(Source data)

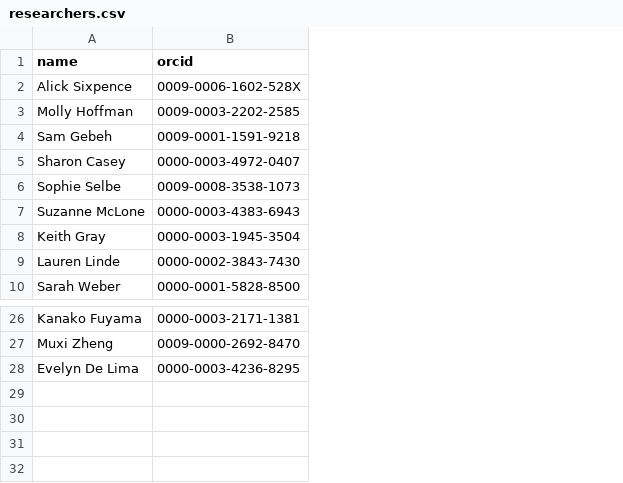
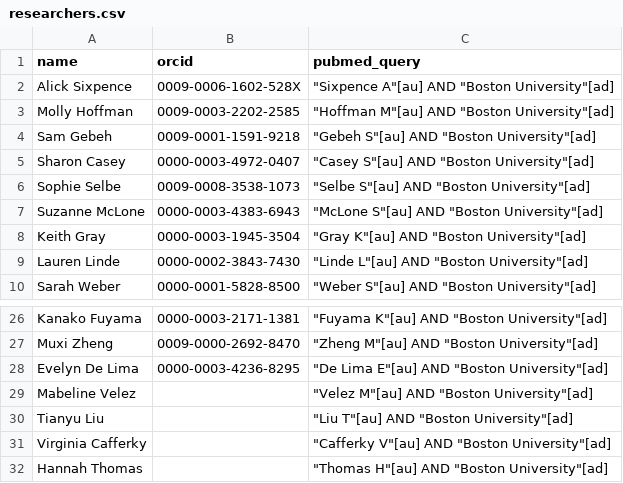
Before and after one commit to rheadcunha/group-publications, a CSV file: data/researchers.csv, drawn as a sheet; only a part is shown, gaps mark what is left out; the diff names each change by its address in the sheet, - before the commit and + after, or states it on an @@ line.

Commit message:
Add PubMed author and BU affiliation searches
Added 'pubmed_query' column with formatted queries for each researcher.

```diff
--- a/data/researchers.csv
+++ b/data/researchers.csv
+column C (pubmed_query), rows 2-10: "Sixpence A"[au] AND "Boston University"[ad] | "Hoffman M"[au] AND "Boston University"[ad] | "Gebeh S"[au] AND "Boston University"[ad] | "Casey S"[au] AND "Boston University"[ad] | "Selbe S"[au] AND "Boston University"[ad] | "McLone S"[au] AND "Boston University"[ad] | "Gray K"[au] AND "Boston University"[ad] | "Linde L"[au] AND "Boston University"[ad] | "Weber S"[au] AND "Boston University"[ad]; rows 26-28: "Fuyama K"[au] AND "Boston University"[ad] | "Zheng M"[au] AND "Boston University"[ad] | "De Lima E"[au] AND "Boston University"[ad]
+row 29: Mabeline Velez |  | "Velez M"[au] AND "Boston University"[ad]
+row 30: Tianyu Liu |  | "Liu T"[au] AND "Boston University"[ad]
+row 31: Virginia Cafferky |  | "Cafferky V"[au] AND "Boston University"[ad]
+row 32: Hannah Thomas |  | "Thomas H"[au] AND "Boston University"[ad]
```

__What the task requires__: The output must match the records word for word, except that no pictures appear.

__Answer below__:
Before and after one commit to rheadcunha/group-publications, a CSV file: data/researchers.csv, drawn as a sheet; only a part is shown, gaps mark what is left out; the diff names each change by its address in the sheet, - before the commit and + after, or states it on an @@ line.

Commit message:
Add PubMed author and BU affiliation searches
Added 'pubmed_query' column with formatted queries for each researcher.

```diff
--- a/data/researchers.csv
+++ b/data/researchers.csv
+column C (pubmed_query), rows 2-10: "Sixpence A"[au] AND "Boston University"[ad] | "Hoffman M"[au] AND "Boston University"[ad] | "Gebeh S"[au] AND "Boston University"[ad] | "Casey S"[au] AND "Boston University"[ad] | "Selbe S"[au] AND "Boston University"[ad] | "McLone S"[au] AND "Boston University"[ad] | "Gray K"[au] AND "Boston University"[ad] | "Linde L"[au] AND "Boston University"[ad] | "Weber S"[au] AND "Boston University"[ad]; rows 26-28: "Fuyama K"[au] AND "Boston University"[ad] | "Zheng M"[au] AND "Boston University"[ad] | "De Lima E"[au] AND "Boston University"[ad]
+row 29: Mabeline Velez |  | "Velez M"[au] AND "Boston University"[ad]
+row 30: Tianyu Liu |  | "Liu T"[au] AND "Boston University"[ad]
+row 31: Virginia Cafferky |  | "Cafferky V"[au] AND "Boston University"[ad]
+row 32: Hannah Thomas |  | "Thomas H"[au] AND "Boston University"[ad]
```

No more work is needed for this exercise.